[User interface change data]
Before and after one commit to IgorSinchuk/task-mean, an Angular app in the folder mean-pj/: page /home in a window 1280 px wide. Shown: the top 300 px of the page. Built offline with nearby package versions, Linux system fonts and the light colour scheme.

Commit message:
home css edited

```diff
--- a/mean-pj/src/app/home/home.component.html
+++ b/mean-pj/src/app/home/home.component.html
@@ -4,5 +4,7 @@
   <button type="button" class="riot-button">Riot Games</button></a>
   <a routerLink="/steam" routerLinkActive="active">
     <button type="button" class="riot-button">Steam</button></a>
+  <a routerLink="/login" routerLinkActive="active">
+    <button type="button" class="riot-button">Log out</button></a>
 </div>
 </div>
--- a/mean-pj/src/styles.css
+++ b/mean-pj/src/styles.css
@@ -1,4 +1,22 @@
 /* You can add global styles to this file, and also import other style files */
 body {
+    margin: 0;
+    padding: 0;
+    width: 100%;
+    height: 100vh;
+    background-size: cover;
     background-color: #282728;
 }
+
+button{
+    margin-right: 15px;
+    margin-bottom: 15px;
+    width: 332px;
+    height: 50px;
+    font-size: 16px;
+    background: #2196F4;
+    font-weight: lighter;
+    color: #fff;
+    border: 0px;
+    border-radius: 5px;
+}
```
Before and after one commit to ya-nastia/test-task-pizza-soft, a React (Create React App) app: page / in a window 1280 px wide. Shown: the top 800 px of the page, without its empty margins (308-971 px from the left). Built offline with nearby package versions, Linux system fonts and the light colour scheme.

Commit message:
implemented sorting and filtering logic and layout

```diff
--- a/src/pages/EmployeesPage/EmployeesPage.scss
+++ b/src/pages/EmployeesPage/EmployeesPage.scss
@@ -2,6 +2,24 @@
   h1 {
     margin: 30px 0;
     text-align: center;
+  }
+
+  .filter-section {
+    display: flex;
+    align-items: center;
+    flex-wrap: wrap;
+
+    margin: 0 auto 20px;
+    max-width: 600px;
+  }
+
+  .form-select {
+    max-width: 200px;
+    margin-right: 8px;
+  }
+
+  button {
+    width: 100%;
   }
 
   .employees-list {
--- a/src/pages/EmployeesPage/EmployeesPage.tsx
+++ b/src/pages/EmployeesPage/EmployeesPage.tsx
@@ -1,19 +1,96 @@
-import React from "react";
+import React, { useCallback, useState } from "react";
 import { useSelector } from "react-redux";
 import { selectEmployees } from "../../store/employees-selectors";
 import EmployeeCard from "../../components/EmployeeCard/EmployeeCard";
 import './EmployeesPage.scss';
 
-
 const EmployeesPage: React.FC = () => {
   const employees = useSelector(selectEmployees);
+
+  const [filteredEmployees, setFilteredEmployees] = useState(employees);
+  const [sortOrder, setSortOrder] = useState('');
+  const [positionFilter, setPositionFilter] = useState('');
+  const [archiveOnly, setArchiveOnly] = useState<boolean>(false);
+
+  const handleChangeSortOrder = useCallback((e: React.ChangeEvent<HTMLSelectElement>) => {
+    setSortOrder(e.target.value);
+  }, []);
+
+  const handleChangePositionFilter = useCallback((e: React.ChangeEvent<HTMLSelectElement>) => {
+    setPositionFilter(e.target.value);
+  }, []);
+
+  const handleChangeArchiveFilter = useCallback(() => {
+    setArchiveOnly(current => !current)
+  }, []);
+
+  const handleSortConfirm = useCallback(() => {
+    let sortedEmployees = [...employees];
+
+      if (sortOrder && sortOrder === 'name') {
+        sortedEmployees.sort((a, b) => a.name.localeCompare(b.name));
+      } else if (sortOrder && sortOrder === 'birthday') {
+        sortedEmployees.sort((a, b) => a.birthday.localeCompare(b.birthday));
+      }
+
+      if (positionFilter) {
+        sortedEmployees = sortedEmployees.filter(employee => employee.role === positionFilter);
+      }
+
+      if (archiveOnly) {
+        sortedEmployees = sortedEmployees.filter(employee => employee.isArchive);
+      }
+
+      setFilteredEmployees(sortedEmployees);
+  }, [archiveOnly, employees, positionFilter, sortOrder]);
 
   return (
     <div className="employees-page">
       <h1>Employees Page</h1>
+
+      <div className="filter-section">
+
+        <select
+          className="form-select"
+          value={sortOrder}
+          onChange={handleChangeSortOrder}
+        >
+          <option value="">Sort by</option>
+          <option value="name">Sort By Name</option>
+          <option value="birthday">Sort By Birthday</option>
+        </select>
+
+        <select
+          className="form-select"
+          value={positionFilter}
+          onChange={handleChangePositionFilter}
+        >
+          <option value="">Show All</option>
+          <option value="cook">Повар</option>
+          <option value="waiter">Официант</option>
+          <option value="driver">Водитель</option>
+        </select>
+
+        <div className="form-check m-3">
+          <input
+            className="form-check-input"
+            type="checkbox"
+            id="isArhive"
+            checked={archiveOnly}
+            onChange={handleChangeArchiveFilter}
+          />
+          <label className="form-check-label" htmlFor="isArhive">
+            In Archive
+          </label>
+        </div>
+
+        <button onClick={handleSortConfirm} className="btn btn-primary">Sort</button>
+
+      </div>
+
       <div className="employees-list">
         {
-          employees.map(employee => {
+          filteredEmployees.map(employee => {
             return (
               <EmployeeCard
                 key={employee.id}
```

Task to carry out: Report each line of the records that holds the word "onChange".

Your response:
+          onChange={handleChangeSortOrder}
+          onChange={handleChangePositionFilter}
+            onChange={handleChangeArchiveFilter}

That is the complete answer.